# What the task asks:
Show all lines below holding the string "background".

══ Task input

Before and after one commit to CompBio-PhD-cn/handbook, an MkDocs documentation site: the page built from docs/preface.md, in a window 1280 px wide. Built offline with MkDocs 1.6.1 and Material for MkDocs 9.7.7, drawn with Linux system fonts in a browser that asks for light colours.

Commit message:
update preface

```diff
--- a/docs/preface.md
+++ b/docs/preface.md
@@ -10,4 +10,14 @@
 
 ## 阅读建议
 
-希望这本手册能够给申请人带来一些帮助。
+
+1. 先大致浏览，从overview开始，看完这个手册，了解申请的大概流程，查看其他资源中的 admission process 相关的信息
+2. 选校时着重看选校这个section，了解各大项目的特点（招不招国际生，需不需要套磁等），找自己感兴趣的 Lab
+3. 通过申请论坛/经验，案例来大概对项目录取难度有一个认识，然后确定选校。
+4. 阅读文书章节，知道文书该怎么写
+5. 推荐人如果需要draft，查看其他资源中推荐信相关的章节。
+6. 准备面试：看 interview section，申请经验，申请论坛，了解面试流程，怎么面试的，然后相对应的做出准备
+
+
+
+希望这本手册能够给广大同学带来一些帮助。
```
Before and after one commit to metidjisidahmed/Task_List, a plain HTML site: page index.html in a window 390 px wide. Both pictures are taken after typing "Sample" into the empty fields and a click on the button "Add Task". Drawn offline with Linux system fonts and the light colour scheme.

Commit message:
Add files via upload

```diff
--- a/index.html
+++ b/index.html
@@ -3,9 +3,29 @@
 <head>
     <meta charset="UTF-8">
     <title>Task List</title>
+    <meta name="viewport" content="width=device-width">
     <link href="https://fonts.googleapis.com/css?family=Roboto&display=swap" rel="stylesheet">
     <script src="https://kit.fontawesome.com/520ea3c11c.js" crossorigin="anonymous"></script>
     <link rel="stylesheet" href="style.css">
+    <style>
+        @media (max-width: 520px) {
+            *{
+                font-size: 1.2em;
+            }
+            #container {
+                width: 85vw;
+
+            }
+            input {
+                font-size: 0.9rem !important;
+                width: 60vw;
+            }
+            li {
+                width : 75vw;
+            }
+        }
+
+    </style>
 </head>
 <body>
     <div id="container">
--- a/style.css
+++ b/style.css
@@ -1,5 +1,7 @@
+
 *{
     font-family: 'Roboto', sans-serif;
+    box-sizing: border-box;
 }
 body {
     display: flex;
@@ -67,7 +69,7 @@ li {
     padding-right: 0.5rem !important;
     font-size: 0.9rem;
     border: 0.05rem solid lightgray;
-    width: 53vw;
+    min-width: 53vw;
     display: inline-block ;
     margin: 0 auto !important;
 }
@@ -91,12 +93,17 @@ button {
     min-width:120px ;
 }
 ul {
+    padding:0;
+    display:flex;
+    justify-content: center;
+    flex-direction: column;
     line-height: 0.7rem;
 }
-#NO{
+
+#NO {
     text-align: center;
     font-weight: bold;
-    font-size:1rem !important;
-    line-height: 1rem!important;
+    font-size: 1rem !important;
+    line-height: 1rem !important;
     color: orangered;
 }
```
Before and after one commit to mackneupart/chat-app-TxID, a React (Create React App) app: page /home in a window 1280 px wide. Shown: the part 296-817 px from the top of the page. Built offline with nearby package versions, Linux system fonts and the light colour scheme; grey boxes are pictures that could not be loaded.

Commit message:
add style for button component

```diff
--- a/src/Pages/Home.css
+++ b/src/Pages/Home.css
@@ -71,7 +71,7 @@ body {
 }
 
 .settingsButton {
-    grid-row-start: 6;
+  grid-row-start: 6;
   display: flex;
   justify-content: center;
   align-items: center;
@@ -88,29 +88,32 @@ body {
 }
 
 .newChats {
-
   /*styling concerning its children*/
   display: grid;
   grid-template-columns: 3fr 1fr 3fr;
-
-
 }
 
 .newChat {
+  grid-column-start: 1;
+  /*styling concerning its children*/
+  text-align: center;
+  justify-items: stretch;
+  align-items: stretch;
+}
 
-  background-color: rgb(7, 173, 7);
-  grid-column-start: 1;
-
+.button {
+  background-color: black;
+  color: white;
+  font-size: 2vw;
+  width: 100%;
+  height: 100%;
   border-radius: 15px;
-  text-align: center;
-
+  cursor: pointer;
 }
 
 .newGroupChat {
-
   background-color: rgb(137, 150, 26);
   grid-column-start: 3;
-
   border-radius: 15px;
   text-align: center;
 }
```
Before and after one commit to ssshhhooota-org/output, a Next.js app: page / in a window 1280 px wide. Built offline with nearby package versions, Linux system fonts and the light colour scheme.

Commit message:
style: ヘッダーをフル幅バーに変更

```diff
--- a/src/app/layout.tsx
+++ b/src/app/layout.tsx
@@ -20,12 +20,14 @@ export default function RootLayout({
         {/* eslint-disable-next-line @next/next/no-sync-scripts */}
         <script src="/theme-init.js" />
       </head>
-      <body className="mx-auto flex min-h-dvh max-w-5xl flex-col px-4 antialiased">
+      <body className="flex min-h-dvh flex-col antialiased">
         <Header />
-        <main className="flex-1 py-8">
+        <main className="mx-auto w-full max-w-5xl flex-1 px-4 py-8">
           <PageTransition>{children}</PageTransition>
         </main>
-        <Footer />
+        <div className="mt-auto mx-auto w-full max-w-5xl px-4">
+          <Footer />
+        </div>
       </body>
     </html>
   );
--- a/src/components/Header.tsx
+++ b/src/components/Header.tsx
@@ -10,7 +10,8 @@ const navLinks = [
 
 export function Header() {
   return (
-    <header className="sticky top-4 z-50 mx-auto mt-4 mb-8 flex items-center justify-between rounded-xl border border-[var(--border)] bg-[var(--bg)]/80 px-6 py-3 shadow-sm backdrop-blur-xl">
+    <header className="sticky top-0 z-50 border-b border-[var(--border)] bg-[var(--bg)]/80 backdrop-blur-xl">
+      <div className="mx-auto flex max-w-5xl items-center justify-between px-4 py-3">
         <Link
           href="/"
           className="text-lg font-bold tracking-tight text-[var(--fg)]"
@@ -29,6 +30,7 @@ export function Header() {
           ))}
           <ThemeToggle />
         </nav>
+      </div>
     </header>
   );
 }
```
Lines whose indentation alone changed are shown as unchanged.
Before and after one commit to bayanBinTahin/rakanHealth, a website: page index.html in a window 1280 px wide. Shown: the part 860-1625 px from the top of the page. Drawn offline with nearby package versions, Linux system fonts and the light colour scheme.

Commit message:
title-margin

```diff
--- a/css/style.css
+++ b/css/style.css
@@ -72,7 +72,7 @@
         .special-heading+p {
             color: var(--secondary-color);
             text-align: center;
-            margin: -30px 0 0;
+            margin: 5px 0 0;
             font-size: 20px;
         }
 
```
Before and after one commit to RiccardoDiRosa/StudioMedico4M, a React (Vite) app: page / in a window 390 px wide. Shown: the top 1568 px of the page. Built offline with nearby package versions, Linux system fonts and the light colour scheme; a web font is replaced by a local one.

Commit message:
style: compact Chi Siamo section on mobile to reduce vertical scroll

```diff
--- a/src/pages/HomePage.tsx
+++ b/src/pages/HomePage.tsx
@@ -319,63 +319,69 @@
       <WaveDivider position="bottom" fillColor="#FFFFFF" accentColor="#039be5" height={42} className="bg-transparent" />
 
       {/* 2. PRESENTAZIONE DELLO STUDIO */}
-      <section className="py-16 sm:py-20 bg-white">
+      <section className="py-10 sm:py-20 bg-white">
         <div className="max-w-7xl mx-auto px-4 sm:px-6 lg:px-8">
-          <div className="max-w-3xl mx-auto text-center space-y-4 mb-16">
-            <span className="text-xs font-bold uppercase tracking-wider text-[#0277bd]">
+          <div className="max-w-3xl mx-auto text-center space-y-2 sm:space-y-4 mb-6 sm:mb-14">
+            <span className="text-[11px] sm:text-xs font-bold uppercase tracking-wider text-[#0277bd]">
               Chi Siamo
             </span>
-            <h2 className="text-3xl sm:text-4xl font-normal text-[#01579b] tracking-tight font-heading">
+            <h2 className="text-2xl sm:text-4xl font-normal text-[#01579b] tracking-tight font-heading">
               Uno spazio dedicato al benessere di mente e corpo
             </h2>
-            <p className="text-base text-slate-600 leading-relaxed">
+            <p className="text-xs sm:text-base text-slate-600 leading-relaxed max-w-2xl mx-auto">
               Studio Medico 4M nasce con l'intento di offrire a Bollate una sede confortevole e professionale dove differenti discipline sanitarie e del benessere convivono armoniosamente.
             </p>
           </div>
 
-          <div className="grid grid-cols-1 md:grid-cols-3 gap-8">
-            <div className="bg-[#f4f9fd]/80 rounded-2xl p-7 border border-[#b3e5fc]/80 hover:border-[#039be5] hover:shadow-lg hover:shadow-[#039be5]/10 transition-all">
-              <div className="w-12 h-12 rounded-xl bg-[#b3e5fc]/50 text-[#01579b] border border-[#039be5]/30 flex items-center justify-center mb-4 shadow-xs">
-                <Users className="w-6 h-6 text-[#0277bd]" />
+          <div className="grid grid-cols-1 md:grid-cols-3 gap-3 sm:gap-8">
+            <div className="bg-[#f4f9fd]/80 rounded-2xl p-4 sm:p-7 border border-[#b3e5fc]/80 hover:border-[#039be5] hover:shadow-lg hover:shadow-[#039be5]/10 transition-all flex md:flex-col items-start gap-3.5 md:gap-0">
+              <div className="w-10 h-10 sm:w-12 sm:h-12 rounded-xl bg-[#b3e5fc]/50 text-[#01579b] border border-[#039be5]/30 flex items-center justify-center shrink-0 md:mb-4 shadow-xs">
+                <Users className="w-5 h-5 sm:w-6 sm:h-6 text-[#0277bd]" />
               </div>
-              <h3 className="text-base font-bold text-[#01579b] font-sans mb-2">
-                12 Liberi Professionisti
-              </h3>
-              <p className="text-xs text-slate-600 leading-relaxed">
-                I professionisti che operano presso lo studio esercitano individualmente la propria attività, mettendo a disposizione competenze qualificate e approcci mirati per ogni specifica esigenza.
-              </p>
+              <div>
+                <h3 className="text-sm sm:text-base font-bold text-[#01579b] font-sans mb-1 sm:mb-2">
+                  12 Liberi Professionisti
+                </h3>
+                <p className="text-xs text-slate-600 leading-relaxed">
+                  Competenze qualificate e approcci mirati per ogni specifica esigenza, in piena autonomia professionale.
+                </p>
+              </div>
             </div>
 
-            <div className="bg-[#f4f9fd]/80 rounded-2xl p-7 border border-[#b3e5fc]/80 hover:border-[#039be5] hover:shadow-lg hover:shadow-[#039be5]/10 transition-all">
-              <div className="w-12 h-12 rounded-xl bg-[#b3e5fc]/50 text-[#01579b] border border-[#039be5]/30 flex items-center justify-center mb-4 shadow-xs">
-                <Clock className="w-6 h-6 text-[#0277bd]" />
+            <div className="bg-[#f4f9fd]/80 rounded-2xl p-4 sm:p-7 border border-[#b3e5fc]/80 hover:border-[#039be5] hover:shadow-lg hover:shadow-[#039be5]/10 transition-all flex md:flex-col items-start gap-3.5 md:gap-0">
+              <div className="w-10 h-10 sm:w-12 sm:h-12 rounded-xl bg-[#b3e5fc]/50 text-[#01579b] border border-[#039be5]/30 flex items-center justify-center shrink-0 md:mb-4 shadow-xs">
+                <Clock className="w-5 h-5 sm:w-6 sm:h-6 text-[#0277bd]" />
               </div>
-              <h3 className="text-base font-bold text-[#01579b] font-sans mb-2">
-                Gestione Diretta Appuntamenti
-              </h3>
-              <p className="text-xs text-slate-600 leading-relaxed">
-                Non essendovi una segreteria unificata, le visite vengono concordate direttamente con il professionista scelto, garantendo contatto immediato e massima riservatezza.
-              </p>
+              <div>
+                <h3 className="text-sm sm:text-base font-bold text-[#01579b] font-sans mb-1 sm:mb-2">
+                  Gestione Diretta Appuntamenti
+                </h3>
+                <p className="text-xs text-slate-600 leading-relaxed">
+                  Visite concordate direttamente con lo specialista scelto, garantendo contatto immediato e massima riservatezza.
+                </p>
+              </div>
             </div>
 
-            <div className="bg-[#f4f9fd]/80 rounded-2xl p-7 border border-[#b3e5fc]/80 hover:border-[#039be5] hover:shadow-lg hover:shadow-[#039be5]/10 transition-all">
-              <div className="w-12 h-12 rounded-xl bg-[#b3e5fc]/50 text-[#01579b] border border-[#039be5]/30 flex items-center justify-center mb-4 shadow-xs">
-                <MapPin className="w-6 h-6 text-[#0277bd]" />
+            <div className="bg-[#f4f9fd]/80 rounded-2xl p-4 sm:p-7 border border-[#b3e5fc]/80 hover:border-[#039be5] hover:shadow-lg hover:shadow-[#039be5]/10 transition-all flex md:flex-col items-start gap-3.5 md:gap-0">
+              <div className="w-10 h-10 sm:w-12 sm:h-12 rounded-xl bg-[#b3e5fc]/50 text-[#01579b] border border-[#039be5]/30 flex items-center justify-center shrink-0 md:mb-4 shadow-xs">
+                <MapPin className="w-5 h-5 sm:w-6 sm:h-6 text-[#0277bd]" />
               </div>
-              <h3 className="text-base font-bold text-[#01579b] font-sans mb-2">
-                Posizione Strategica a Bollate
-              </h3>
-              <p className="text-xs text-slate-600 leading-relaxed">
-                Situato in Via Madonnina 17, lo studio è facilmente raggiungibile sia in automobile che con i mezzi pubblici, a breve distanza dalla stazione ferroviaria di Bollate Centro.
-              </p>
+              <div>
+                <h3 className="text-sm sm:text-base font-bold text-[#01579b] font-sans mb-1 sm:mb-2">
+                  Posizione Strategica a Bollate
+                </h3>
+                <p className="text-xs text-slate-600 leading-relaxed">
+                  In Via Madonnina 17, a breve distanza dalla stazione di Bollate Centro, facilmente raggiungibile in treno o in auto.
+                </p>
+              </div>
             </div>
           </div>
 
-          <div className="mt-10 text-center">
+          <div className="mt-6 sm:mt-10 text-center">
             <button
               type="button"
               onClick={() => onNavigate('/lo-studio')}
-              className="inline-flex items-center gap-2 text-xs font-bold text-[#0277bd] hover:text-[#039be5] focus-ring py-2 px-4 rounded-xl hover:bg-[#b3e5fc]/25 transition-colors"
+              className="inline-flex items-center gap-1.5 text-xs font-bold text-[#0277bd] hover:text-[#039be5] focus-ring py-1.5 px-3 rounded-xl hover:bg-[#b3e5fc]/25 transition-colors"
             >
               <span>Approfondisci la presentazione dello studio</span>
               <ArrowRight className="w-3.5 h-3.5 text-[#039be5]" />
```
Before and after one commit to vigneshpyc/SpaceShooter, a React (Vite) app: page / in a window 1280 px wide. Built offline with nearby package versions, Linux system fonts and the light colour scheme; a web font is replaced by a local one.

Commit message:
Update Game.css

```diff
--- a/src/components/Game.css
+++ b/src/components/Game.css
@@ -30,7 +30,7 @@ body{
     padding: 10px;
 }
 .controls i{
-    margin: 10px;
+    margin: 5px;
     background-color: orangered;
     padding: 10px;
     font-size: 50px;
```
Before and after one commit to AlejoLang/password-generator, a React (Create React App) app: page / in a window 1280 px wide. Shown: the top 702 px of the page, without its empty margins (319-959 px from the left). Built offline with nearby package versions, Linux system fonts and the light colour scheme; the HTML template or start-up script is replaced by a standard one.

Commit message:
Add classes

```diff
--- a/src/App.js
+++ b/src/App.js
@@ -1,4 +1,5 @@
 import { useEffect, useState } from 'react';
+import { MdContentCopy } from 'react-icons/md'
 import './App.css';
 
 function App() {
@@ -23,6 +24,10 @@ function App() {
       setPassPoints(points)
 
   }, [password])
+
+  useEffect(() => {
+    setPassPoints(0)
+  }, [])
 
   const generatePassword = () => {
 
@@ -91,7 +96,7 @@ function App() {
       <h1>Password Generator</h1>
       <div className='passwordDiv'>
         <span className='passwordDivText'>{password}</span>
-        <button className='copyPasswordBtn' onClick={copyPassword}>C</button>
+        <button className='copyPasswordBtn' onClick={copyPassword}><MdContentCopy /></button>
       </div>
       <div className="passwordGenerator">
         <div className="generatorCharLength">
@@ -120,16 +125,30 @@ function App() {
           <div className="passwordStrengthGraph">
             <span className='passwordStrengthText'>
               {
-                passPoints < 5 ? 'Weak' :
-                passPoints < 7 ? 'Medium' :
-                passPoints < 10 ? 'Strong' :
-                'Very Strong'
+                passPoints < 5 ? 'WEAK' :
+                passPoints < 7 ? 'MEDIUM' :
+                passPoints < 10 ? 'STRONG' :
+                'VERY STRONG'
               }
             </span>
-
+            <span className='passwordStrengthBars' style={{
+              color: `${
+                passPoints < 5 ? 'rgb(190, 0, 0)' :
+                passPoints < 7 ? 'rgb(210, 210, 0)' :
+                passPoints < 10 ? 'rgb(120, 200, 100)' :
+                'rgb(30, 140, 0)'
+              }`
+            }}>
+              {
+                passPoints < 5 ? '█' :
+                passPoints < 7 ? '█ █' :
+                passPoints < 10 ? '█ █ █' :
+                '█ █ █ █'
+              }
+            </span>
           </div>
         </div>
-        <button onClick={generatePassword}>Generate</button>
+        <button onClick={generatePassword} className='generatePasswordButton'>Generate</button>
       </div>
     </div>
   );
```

════

# Output for this task:
-  background-color: rgb(7, 173, 7);
+  background-color: black;
   background-color: rgb(137, 150, 26);
     background-color: orangered;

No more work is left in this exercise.